Traditional tais are made in all of the districts of Timor-Leste. In each district there is local knowledge that is unique through processes of weaving and colouring the thread. There are many differences in the methods and recipes (plants) used for preparing the dyes for thread. In communities that weave Tais, the majority use processes that were passed down from their ancestors that they still use today albeit sometimes combining artificial dyes and synthetic thread from the modern time. The biggest differences between districts can be seen in the motifs, patterns and colour combinations.

Tara bandu refers to a traditional Timorese custom that enforces peace and reconciliation through the power of public agreement to define social norms and practices acceptable to a given community.

Communities defined tara bandu as a traditional and common practice with the means to reduce or prevent community conflict, reduce crime, to protect the environment and manage natural resources. In addition Taru bandu improves community welfare through art and rituals, and a system of community leadership and governance.

The process of forming tara bandu is a process of coming to communal agreement or ‘social contract’ that outlines the behaviours and practices that members of the community deem to be appropriate and want to enforce. As such, the legitimacy of the tara bandu is largely dependent on the degree of local level consultation and engagement in the generation and consecration of the terms of this communal accord.

Given the ethno-linguistic diversity in Timor-Leste, there are also different descriptors used across the country for tara bandu entailing nuances specific to each region. For example, Fataluku-speaking communities prefer to use the word “sikua” which refers to the harmonization of people.

Both traditionally and contemporarily, tara bandu involves the hanging of culturally significant items from a wooden shaft to place a ban on certain agricultural or social activities within a given area. Often the items hung are those prohibited through the tara bandu, for example a cutting from a symbolic tree and the skull or bones from an animal sacrificed during a tara bandu ceremony. Tara bandu commonly include the holding of a large public ceremony, “usually following a public meeting that determines particular sanctions or fines for particular activities”. Punishment for breaking the conditions of a tara bandu can take the form of both physical sanctions and abstract “supernatural” repercussions, such as from spells cast upon those who contravene the “regulations” of the tara bandu, depending on the cultural context.

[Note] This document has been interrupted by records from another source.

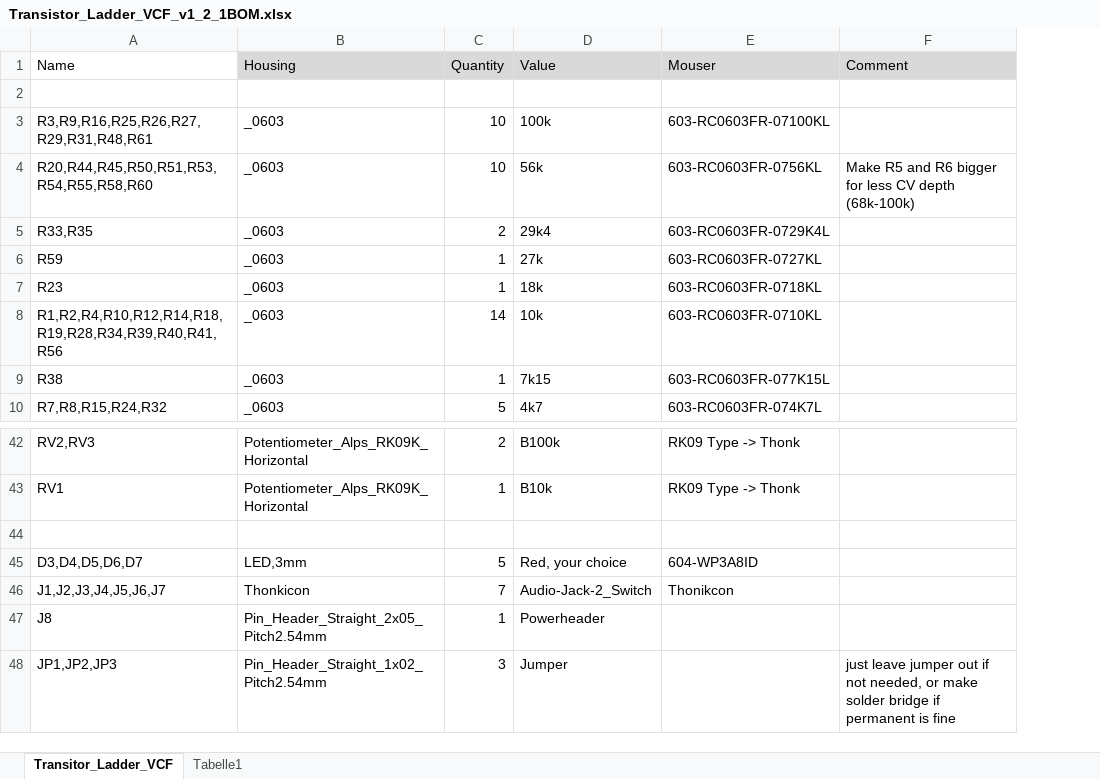
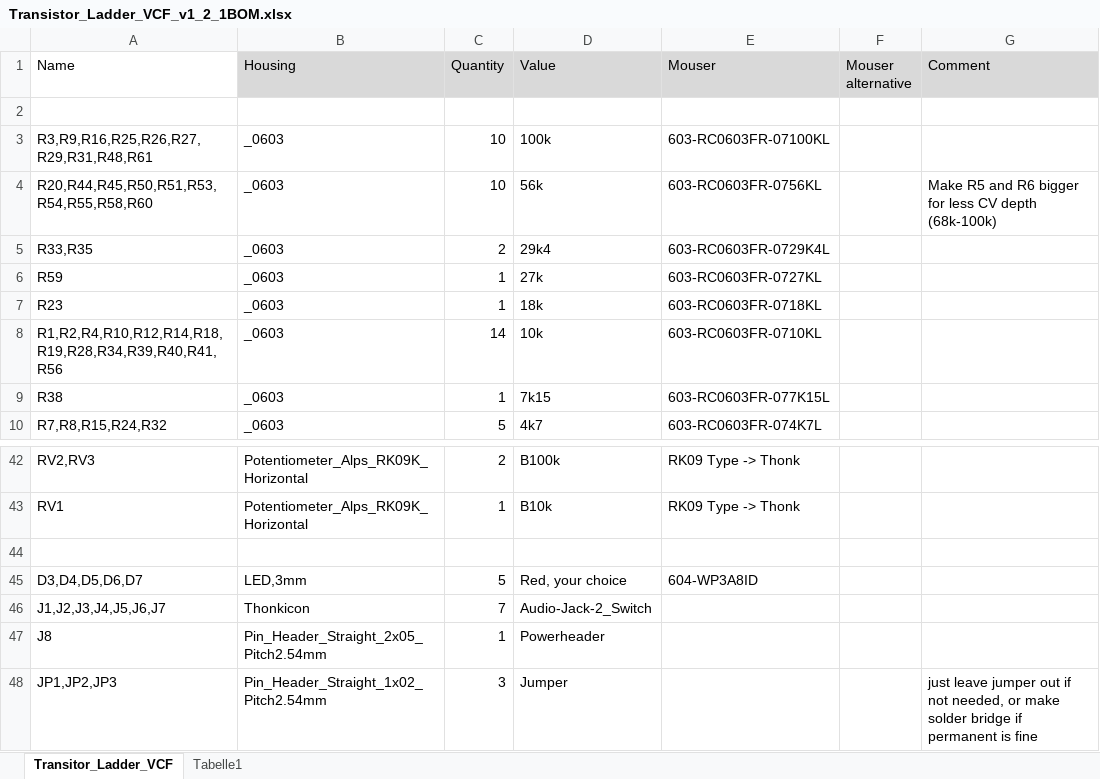
Before and after one commit to Cs4System/Eurorack, an Excel workbook: Transistor_Ladder_VCF/PCB/Transistor_Ladder_VCF_v1_2_1BOM.xlsx, sheet Transitor_Ladder_VCF, drawn as a sheet; only a part is shown, gaps mark what is left out; values as stored, in another font and other column widths than the file's, no borders; the diff covers the shown part only; the diff names each change by its address in the sheet, - before the commit and + after, or states it on an @@ line.

```diff
--- a/Transistor_Ladder_VCF/PCB/Transistor_Ladder_VCF_v1_2_1BOM.xlsx (sheet Transitor_Ladder_VCF)
+++ b/Transistor_Ladder_VCF/PCB/Transistor_Ladder_VCF_v1_2_1BOM.xlsx (sheet Transitor_Ladder_VCF)
+column F (Mouser alternative), empty
-E46 (Mouser): Thonikcon
+E46 (Mouser): (empty)
```
Also changed, not shown: 22 removed rows, cell formats and merged cells elsewhere in this sheet, 1 other file.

Historically, tara bandu were used, including during both the periods of Portuguese colonial and Indonesian military occupation, as a means to enforce local governance systems and control the population. Since Timor-Leste’s vote for Independence in 1999, tara bandu have enjoyed resurgence particularly since the 2006 crisis. Many cases adjudicated through tara bandu regulations are addressed through the intervention of xefe de suku and xefe de aldeia alone. While in others the community police (PNTL) have a role in supporting the xefe de suku, according to those regulations.